Politicians at home and abroad are borrowing from the former prime minister's playbook. 

On 24 May at Methodist Central Hall, Westminster, a short distance from where he once governed, Tony Blair resurfaced for a public discussion. Having arrived on an overnight flight, he looked drawn and puffy-eyed but soon warmed to his theme: a robust defence of liberal globalisation. He admitted, however, to bafflement at recent events in the world. "I thought I was pretty good at politics. But I look at politics today and I’m not sure I understand it."

Blair lost power in the summer of 2007. In the ensuing nine years, he lost reputation. His business ventures and alliances with autocrats have made him a pariah among both the public and his party. A YouGov poll published last year found that 61 per cent of voters regarded Blair as an electoral liability, while just 14 per cent viewed him as an asset. In contrast, John Major, whom he defeated by a landslide in 1997, had a neutral net rating of zero. It is ever harder to recall that Blair won not one general election (he is the only living Labour leader to have done so) but three.

His standing is likely to diminish further when the Iraq inquiry report is published on 6 July. Advance leaks to the Sunday Times suggest that he will be censured for allegedly guaranteeing British military support to the US a year before the invasion. Few minds on either side will be changed by the 2.6 million-word document. Yet its publication will help enshrine Iraq as the defining feature of a legacy that also includes the minimum wage, tax credits, Sure Start, devolution and civil partnerships.

Former leaders can ordinarily rely on their parties to act as a last line of defence. In Blair’s case, however, much of the greatest opprobrium comes from his own side. Jeremy Corbyn inclines to the view that Iraq was not merely a blunder but a crime. In last year’s Labour leadership election, Liz Kendall, the most Blair-esque candidate, was rewarded with 4.5 per cent of the vote. The former prime minister’s imprimatur has become the political equivalent of the black spot.

Yet outside of the Labour leadership, Blairism endures in notable and often surprising forms. Sadiq Khan won the party’s London mayoral selection by running to the left of Tessa Jowell, one of Tony Blair’s closest allies. But his successful campaign against Zac Goldsmith drew lessons from Blair’s election triumphs. Khan relentlessly presented himself as “pro-business” and reached out beyond Labour’s core vote. After his victory, he was liberated to use the B-word, contrasting what “Tony Blair did [in opposition]” with Corbyn’s approach.

In their defence of the UK’s EU membership, David Cameron and George Osborne have deployed arguments once advanced by New Labour. The strategically minded Chancellor has forged an unlikely friendship with his former nemesis Peter Mandelson. In the domestic sphere, through equal marriage, the National Living Wage and the 0.7 per cent overseas aid target, the Conservatives have built on, rather than dismantled, significant Labour achievements."They just swallowed the entire manual," Mandelson declared at a recent King’s College seminar. "They didn’t just read the executive summary, they are following the whole thing to the letter."

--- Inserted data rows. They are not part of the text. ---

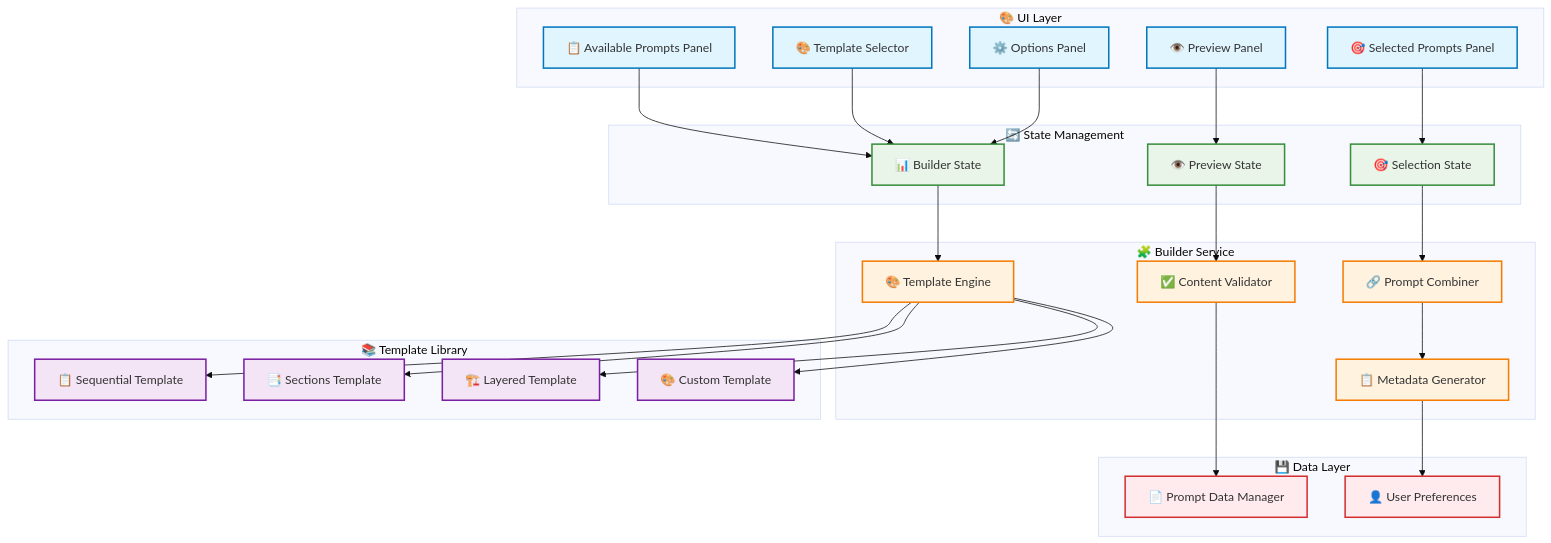
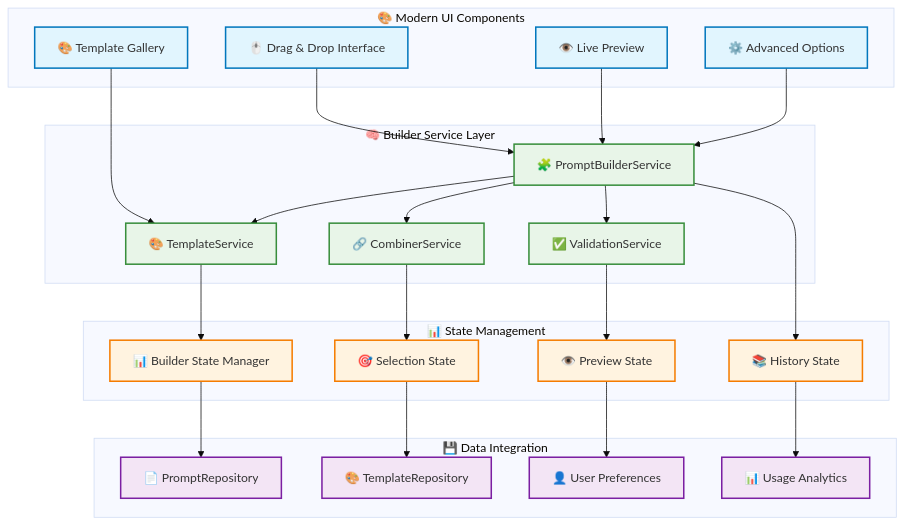
One commit to MakerCorn/ai-prompt-manager changed diagram 13 of 16 in ARCHITECTURE.md. Above: the diagram before and after it, drawn with Mermaid (base theme). The commit also changed other lines of this file and 39 other files, not shown here.

````diff
--- a/ARCHITECTURE.md
+++ b/ARCHITECTURE.md
@@ -853,66 +830,59 @@
 ```mermaid
 graph TB
-    subgraph "🎨 UI Layer"
-        AVAILABLE[📋 Available Prompts Panel]
-        SELECTED[🎯 Selected Prompts Panel]
-        TEMPLATE[🎨 Template Selector]
-        PREVIEW[👁️ Preview Panel]
-        OPTIONS[⚙️ Options Panel]
+    subgraph "🎨 Modern UI Components"
+        DRAG_DROP[🖱️ Drag & Drop Interface]
+        LIVE_PREVIEW[👁️ Live Preview]
+        TEMPLATE_GALLERY[🎨 Template Gallery]
+        OPTIONS_PANEL[⚙️ Advanced Options]
     end
 
-    subgraph "🔄 State Management"
-        BUILDER_STATE[📊 Builder State]
+    subgraph "🧠 Builder Service Layer"
+        BUILDER_SVC[🧩 PromptBuilderService]
+        TEMPLATE_SVC[🎨 TemplateService]
+        COMBINER_SVC[🔗 CombinerService]
+        VALIDATOR_SVC[✅ ValidationService]
+    end
+
+    subgraph "📊 State Management"
+        BUILDER_STATE[📊 Builder State Manager]
         SELECTION_STATE[🎯 Selection State]
         PREVIEW_STATE[👁️ Preview State]
+        HISTORY_STATE[📚 History State]
     end
 
-    subgraph "🧩 Builder Service"
-        TEMPLATE_ENGINE[🎨 Template Engine]
-        COMBINER[🔗 Prompt Combiner]
-        VALIDATOR[✅ Content Validator]
-        METADATA_GEN[📋 Metadata Generator]
+    subgraph "💾 Data Integration"
+        PROMPT_REPO[📄 PromptRepository]
+        TEMPLATE_REPO[🎨 TemplateRepository]
+        USER_PREFS[👤 User Preferences]
+        ANALYTICS[📊 Usage Analytics]
     end
 
-    subgraph "📚 Template Library"
-        SEQUENTIAL[📋 Sequential Template]
-        SECTIONS[📑 Sections Template]
-        LAYERED[🏗️ Layered Template]
-        CUSTOM[🎨 Custom Template]
-    end
-
-    subgraph "💾 Data Layer"
-        PROMPT_DATA[📄 Prompt Data Manager]
-        USER_PREFS[👤 User Preferences]
-    end
-
-    AVAILABLE --> BUILDER_STATE
-    SELECTED --> SELECTION_STATE
-    TEMPLATE --> BUILDER_STATE
-    PREVIEW --> PREVIEW_STATE
-    OPTIONS --> BUILDER_STATE
+    DRAG_DROP --> BUILDER_SVC
+    LIVE_PREVIEW --> BUILDER_SVC
+    TEMPLATE_GALLERY --> TEMPLATE_SVC
+    OPTIONS_PANEL --> BUILDER_SVC
     
-    BUILDER_STATE --> TEMPLATE_ENGINE
-    SELECTION_STATE --> COMBINER
-    PREVIEW_STATE --> VALIDATOR
+    BUILDER_SVC --> TEMPLATE_SVC
+    BUILDER_SVC --> COMBINER_SVC
+    BUILDER_SVC --> VALIDATOR_SVC
     
-    TEMPLATE_ENGINE --> SEQUENTIAL
-    TEMPLATE_ENGINE --> SECTIONS
-    TEMPLATE_ENGINE --> LAYERED
-    TEMPLATE_ENGINE --> CUSTOM
+    TEMPLATE_SVC --> BUILDER_STATE
+    COMBINER_SVC --> SELECTION_STATE
+    VALIDATOR_SVC --> PREVIEW_STATE
+    BUILDER_SVC --> HISTORY_STATE
     
-    COMBINER --> METADATA_GEN
-    VALIDATOR --> PROMPT_DATA
-    METADATA_GEN --> USER_PREFS
+    BUILDER_STATE --> PROMPT_REPO
+    SELECTION_STATE --> TEMPLATE_REPO
+    PREVIEW_STATE --> USER_PREFS
+    HISTORY_STATE --> ANALYTICS
 
     classDef ui fill:#e1f5fe,stroke:#0277bd,stroke-width:2px
-    classDef state fill:#e8f5e8,stroke:#388e3c,stroke-width:2px
-    classDef service fill:#fff3e0,stroke:#f57c00,stroke-width:2px
-    classDef template fill:#f3e5f5,stroke:#7b1fa2,stroke-width:2px
-    classDef data fill:#ffebee,stroke:#d32f2f,stroke-width:2px
+    classDef service fill:#e8f5e8,stroke:#388e3c,stroke-width:2px
+    classDef state fill:#fff3e0,stroke:#f57c00,stroke-width:2px
+    classDef data fill:#f3e5f5,stroke:#7b1fa2,stroke-width:2px
 
-    class AVAILABLE,SELECTED,TEMPLATE,PREVIEW,OPTIONS ui
-    class BUILDER_STATE,SELECTION_STATE,PREVIEW_STATE state
-    class TEMPLATE_ENGINE,COMBINER,VALIDATOR,METADATA_GEN service
-    class SEQUENTIAL,SECTIONS,LAYERED,CUSTOM template
-    class PROMPT_DATA,USER_PREFS data
+    class DRAG_DROP,LIVE_PREVIEW,TEMPLATE_GALLERY,OPTIONS_PANEL ui
+    class BUILDER_SVC,TEMPLATE_SVC,COMBINER_SVC,VALIDATOR_SVC service
+    class BUILDER_STATE,SELECTION_STATE,PREVIEW_STATE,HISTORY_STATE state
+    class PROMPT_REPO,TEMPLATE_REPO,USER_PREFS,ANALYTICS data
 ```
````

Among SNP supporters, "Blairite" is the pejorative of choice. But the parallels between their party and New Labour are more suggestive than they would wish. Like Blair, Alex Salmond and Nicola Sturgeon have avoided income tax rises in order to retain the support of middle-class Scottish conservatives. In a speech last August on education, Sturgeon echoed the Blairite mantra that "what matters is what works".

Beyond British shores, political leaders are similarly inspired by Blair – and less reticent about acknowledging as much. Matteo Renzi, the 41-year-old centre-left Italian prime minister, is a long-standing admirer. "I adore one of his sayings,” he remarked in 2013. “I love all the traditions of my party, except one: that of losing elections."

In France, the reform-minded prime minister, Manuel Valls, and the minister of economy, Emmanuel Macron, are also self-described Blairites. Macron, who in April launched his own political movement, En Marche!, will shortly decide whether to challenge for the presidency next year. When he was compared to Blair by the TV presenter Andrew Marr, his response reflected the former prime minister’s diminished domestic reputation: “I don’t know if, in your mouth, that is a promise or a threat.”

The continuing attraction of Blair’s “third way” to European politicians reflects the failure of the project’s social-democratic critics to construct an alternative. Those who have sought to do so have struggled both in office (François Hollande) and out of it (Ed Miliband). The left is increasingly polarised between reformers and radicals (Corbyn, Syriza, Podemos), with those in between straining for relevance.

Despite his long absences from Britain, Blair’s friends say that he remains immersed in the intricacies of Labour politics. He has privately warned MPs that any attempt to keep Corbyn off the ballot in the event of a leadership challenge would be overruled by the National Executive Committee. At Methodist Central Hall, he said of Corbyn’s supporters: “It’s clear they can take over a political party. What’s not clear to me is whether they can take over a country.”

It was Blair’s insufficient devotion to the former task that enabled the revival of the left. As Alastair Campbell recently acknowledged: “We failed to develop talent, failed to cement organisational and cultural change in the party and failed to secure our legacy.” Rather than effecting a permanent realignment, as the right of the party hoped and the left feared, New Labour failed to outlive its creators.

It instead endures in a fragmented form as politicians at home and abroad co-opt its defining features: its pro-business pragmatism, its big-tent electoralism, its presentational nous. Some of Corbyn’s ­allies privately fear that Labour will one day re-embrace Blairism. But its new adherents would never dare to use that name.

George Eaton is political editor of the New Statesman.

This article first appeared in the 26 May 2016 issue of the New Statesman, The Brexit odd squad